Hanson is probably aware of such facts, but his perspective drives him to reject production and technology because happiness, he claims, does not consist of “having.” But he should ask himself if any happiness is derived from knowing, or if ignorance is bliss instead. The human species is a curious one, always asking questions, wondering “why,” and speculating about the unknown. Consequently, science developed and made slow progress, and from it grew the technology that Hanson so deplores. Do not scientists, inventors, and philosophers obtain happiness from gaining knowledge and making discoveries? Are not others made happier when they hear that this has occurred, and that mankind’s knowledge and understanding of the universe have been increased? Certainly this is so. We will probably never understand the universe completely, but each step in that direction is a triumph that all can share. It may not make a sad person happy, but mankind does not pursue knowledge to make sad people happy. The pursuit of knowledge is itself a source of satisfaction, if not of happiness, and that is sufficient.

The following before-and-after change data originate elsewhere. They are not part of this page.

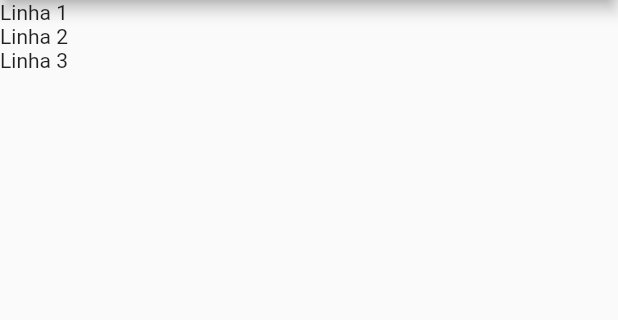
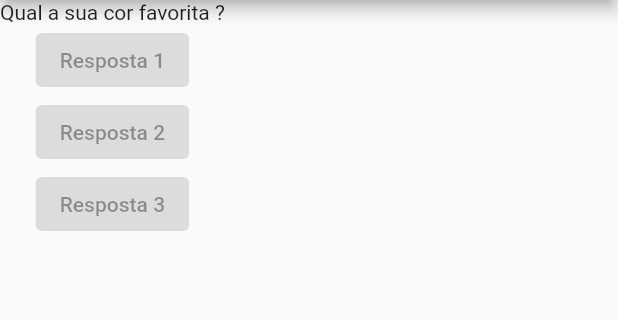
Before and after one commit to jessealvessilva/perguntas_novo, a Flutter app: the screen it shows after launch, on a phone screen of 412 x 824 dp, the part 84-404 px from its top. Run offline on Flutter 3.47's test engine with Material 2 defaults, Android fonts, the light colour scheme and no system bars.

Commit message:
Implementação de Perguntas e respostas por meio dos elementos visuais

```diff
--- a/lib/main.dart
+++ b/lib/main.dart
@@ -6,6 +6,10 @@ void main() {
 
 class PerguntasApp extends StatelessWidget {
   Widget build(BuildContext context) {
+    final perguntas = [
+      'Qual a sua cor favorita ?',
+      'Qual é o seu animal favorito ?',
+    ];
     return MaterialApp(
       home: Scaffold(
           appBar: AppBar(
@@ -13,9 +17,19 @@ class PerguntasApp extends StatelessWidget {
           ),
           body: Column(
             children: [
-              Text('Linha 1'),
-              Text('Linha 2'),
-              Text('Linha 3'),
+              Text(perguntas[0]),
+              ElevatedButton(
+                onPressed: null,
+                child: Text('Resposta 1'),
+              ),
+              ElevatedButton(
+                onPressed: null,
+                child: Text('Resposta 2'),
+              ),
+              ElevatedButton(
+                onPressed: null,
+                child: Text('Resposta 3'),
+              ),
             ],
           )),
     );
```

Hanson’s chief error is to ascribe to technology and affluence an exclusive moral responsibility for producing general happiness that they simply do not bear. To draw a parallel, suppose a cultural Philistine had examined the same opinion polls that Hanson had seen, and concluded that even though the world possesses many more books and works of art now than it did fifty or a hundred years ago, people are neither more happy nor more aesthetically advanced now than they were then. So it must have been art and literature that have failed us! Should this inspire us to say that writers, playwrights, and artists should restrict their output?
Hanson should restrict his efforts to cultivating his own happiness, and stop trying to decide—based on mere circumstantial evidence—what makes others happy. As implied by the old adage, “What is one man’s meat is another man’s poison,” this is for each individual to decide.
- Web address: http://www.livelinks.com/sumeria/politics/enviro.html. (Accessed March 6, 1998.)
- I particularly recommend Eco-Sanity by Joseph L. Bast, et al. (Lanham, Md.: Madison Books, 1994); Environmental Overkill: Whatever Happened to Common Sense? by Dixy Lee Ray (New York: Harper Perennial, 1993); Green Delusions by Martin W. Lewis (Durham, N.C.: Duke University Press, 1992); No Turning Back by Wallace Kaufman (New York: Basic Books, 1994); and Science Under Siege by Michael Fumento (New York: William Morrow & Co., Inc., 1993).
- Albert O. Hirschman, Shifting Involvements (Princeton, N.J.: Princeton University Press, 1982), pp. 50–53.
- George Lichtheim, A Short History of Socialism (New York: Praeger Publishers, 1970), p. 327.